# PROBLEM STATEMENT
Search the entries for the word "translateX". Copy every line that holds it.

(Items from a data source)
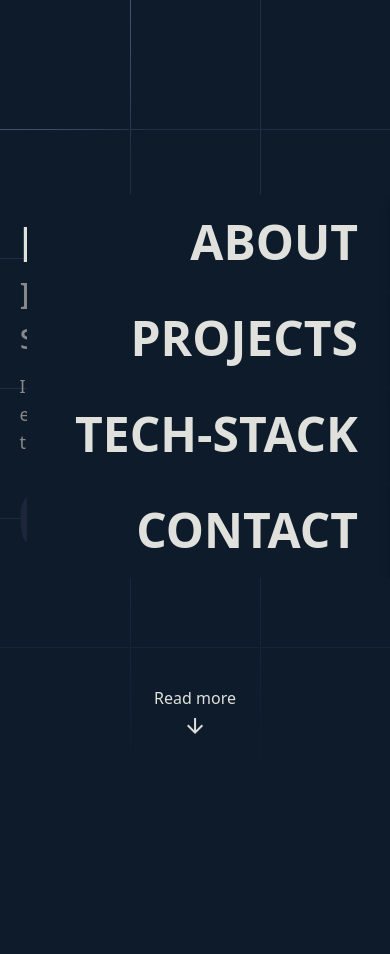
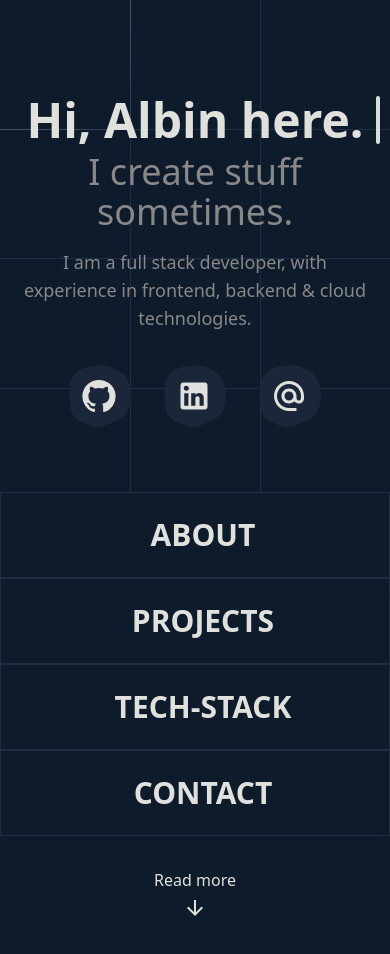
Before and after one commit to albinkarvling/portfolio-new, a Next.js app: page / in a window 390 px wide. Shown: the top 954 px of the page. Built offline with nearby package versions, Linux system fonts and the light colour scheme.

Commit message:
make hero page responsive

```diff
--- a/components/Hero/Hero.tsx
+++ b/components/Hero/Hero.tsx
@@ -15,11 +15,12 @@ export function Hero() {
     useAnimateIntoView(textRef, {delay: 1000});
 
     return (
-        <section className="relative w-full h-[95dvh]" id="hero-section">
+        <section className="relative w-full lg:h-[100dvh]" id="hero-section">
             <HeroBackground />
 
-            <div className="h-[calc(100%-30px)] w-main max-w-main mx-auto flex items-center">
-                <div className="w-[480px] max-w-full grid place-items-start">
+            <div className="h-full pt-24 lg:pt-0 flex flex-col lg:justify-center">
+                <div className="w-main max-w-main mx-auto flex flex-col items-center lg:items-start">
+                    <div className="w-[480px] max-w-full text-center lg:text-left grid place-items-center lg:place-items-start">
                         <HeroTypingHeader />
                         <p
                             className="mt-2 text-4xl text-text-secondary"
@@ -33,16 +34,17 @@ export function Hero() {
                             style={DEFAULT_INITIAL_STATE}
                             ref={textRef}
                         >
-                        I am a full stack developer, with experience in frontend, backend
-                        & cloud technologies.
+                            I am a full stack developer, with experience in frontend,
+                            backend & cloud technologies.
                         </p>
+                    </div>
                     <HeroLinks />
                 </div>
-                <HeroNavigation />
+                <HeroNavigation className="mt-16 lg:mt-0" />
             </div>
 
             <button
-                className="absolute bottom-16 left-2/4 -translate-x-2/4 grid place-items-center gap-1"
+                className="mt-8 lg:mt-0 mx-auto lg:absolute bottom-16 left-2/4 lg:-translate-x-2/4 grid place-items-center gap-1"
                 data-spotlight
             >
                 Read more
--- a/components/Hero/HeroBackground.tsx
+++ b/components/Hero/HeroBackground.tsx
@@ -8,6 +8,8 @@ const HOVER_RADIUS = 400;
 const TRANSITION_DURATION = 200; // Transition duration in ms
 const LERP_SPEED = 0.05; // Adjust for more or less lag (0.05 = more lag, 0.2 = less lag)
 const GRID_FADE_START = 60; // The percentage at which the grid starts to fade out
+const GRID_FADE_END_LARGE = 100;
+const GRID_FADE_END_SMALL = 70;
 
 type HeroGridProps = {
     spotlight?: boolean;
@@ -32,11 +34,19 @@ const HeroGrid = forwardRef(({spotlight, containerRef}: HeroGridProps, ref) => {
 
     return (
         <div
-            className={twMerge("absolute w-full h-full pointer-events-none")}
-            style={{
-                maskImage: `linear-gradient(to bottom, rgba(0, 0, 0, 1) ${GRID_FADE_START}%, rgba(0, 0, 0, 0) 100%)`,
-                WebkitMaskImage: `linear-gradient(to bottom, rgba(0, 0, 0, 1) ${GRID_FADE_START}%, rgba(0, 0, 0, 0) 100%)`,
-            }}
+            className={twMerge(
+                "absolute w-full h-full pointer-events-none",
+                "[--grid-fade-end:var(--grid-fade-end-small)] lg:[--grid-fade-end:var(--grid-fade-end-large)]",
+            )}
+            style={
+                {
+                    maskImage: `linear-gradient(to bottom, rgba(0, 0, 0, 1) var(--grid-fade-start), rgba(0, 0, 0, 0) var(--grid-fade-end))`,
+                    WebkitMaskImage: `linear-gradient(to bottom, rgba(0, 0, 0, 1) var(--grid-fade-start), rgba(0, 0, 0, 0) var(--grid-fade-end))`,
+                    "--grid-fade-start": `${GRID_FADE_START}%`,
+                    "--grid-fade-end-small": `${GRID_FADE_END_SMALL}%`,
+                    "--grid-fade-end-large": `${GRID_FADE_END_LARGE}%`,
+                } as React.CSSProperties
+            }
         >
             <div data-row-count={rowCount} ref={ref as React.RefObject<HTMLDivElement>}>
                 {Array.from({length: rowCount}).map((_, index) => (
--- a/components/Hero/HeroNavigation.tsx
+++ b/components/Hero/HeroNavigation.tsx
@@ -10,6 +10,7 @@ const NAVBAR_TABS = [
     {id: 4, title: "Contact"},
 ];
 
+const BREAKPOINT = 1024;
 const INITIAL_ANIMATE_STATE = {
     opacity: 0,
     transform: "translateX(100%)",
@@ -18,7 +19,7 @@ const END_ANIMATE_STATE = {
     opacity: 1,
     transform: "translateX(0)",
 };
-export function HeroNavigation() {
+export function HeroNavigation({className}: {className?: string}) {
     const containerRef = useRef<HTMLDivElement>(null);
     const listRef = useRef<HTMLUListElement>(null);
     const tabRefs = NAVBAR_TABS.map(() => createRef<HTMLLIElement>());
@@ -33,6 +34,12 @@ export function HeroNavigation() {
             // Reset styles to get the actual width/height
             container.style.width = "";
             container.style.height = "";
+
+            if (window.innerWidth < BREAKPOINT) {
+                container.style.width = "100%";
+                container.style.top = "";
+                return;
+            }
 
             const rowCount = Number(
                 document
@@ -69,39 +76,51 @@ export function HeroNavigation() {
 
     useAnimateIntoView(tabRefs[0], {
         initialState: END_ANIMATE_STATE,
+        threshold: 100,
         delay: 300,
     });
     useAnimateIntoView(tabRefs[1], {
         initialState: INITIAL_ANIMATE_STATE,
+        threshold: 100,
         delay: 500,
     });
     useAnimateIntoView(tabRefs[2], {
         initialState: INITIAL_ANIMATE_STATE,
+        threshold: 100,
         delay: 700,
     });
     useAnimateIntoView(tabRefs[3], {
         initialState: INITIAL_ANIMATE_STATE,
+        threshold: 100,
         delay: 900,
     });
 
     return (
         <nav
-            className="z-10 absolute right-0 flex justify-end items-center overflow-hidden"
+            className={twMerge(
+                "z-10 lg:absolute lg:right-0 flex justify-end items-center overflow-hidden",
+                className,
+            )}
             ref={containerRef}
         >
             <ul
-                className="w-full h-full grid grid-rows-4 bg-background-primary"
+                className="w-full h-full grid sm:grid-cols-2 lg:grid-cols-[unset] lg:grid-rows-4 bg-background-primary"
                 ref={listRef}
             >
                 {NAVBAR_TABS.map((tab, index) => (
-                    <li style={INITIAL_ANIMATE_STATE} ref={tabRefs[index]} key={tab.id}>
+                    <li
+                        className="group"
+                        style={INITIAL_ANIMATE_STATE}
+                        ref={tabRefs[index]}
+                        key={tab.id}
+                    >
                         <button
                             className={twMerge(
-                                "relative z-10 w-full h-full p-6 pr-8 pl-12 uppercase font-bold text-5xl whitespace-nowrap flex items-center justify-end",
-                                "[--extra-width:24px] after:z-[-1] after:absolute after:-right-[calc(100%+var(--extra-width))] after:h-full after:w-[calc(100%+var(--extra-width))] after:transition-[right] after:duration-300 after:ease-in-out after:shadow-lg after:border-y-2 after:border-y-background-tertiary/40 after:bg-gradient-to-l after:bg-background-secondary/30",
-                                "hover:after:right-0",
+                                "relative z-10 w-full h-full p-6 pr-8 pl-12 uppercase font-bold text-3xl lg:text-5xl whitespace-nowrap flex items-center justify-center lg:justify-end overflow-hidden",
+                                "[--extra-width:24px] after:z-[-1] after:absolute group-odd:after:right-[calc(100%+var(--extra-width))] after:-right-[calc(100%+var(--extra-width))] after:h-full after:w-[calc(100%+var(--extra-width))] after:transition-[right] after:duration-300 after:ease-in-out after:shadow-lg after:border-y-2 after:border-y-background-tertiary/40 after:bg-gradient-to-l after:bg-background-secondary/30",
+                                "border-[1px] border-background-tertiary lg:border-none",
+                                "group-odd:hover:after:right-0 hover:after:right-0",
                             )}
-                            style={{}}
                             data-spotlight
                         >
                             {tab.title}
```
Lines whose indentation alone changed are shown as unchanged.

# RESPONSE FOR THIS EXERCISE
     transform: "translateX(100%)",
     transform: "translateX(0)",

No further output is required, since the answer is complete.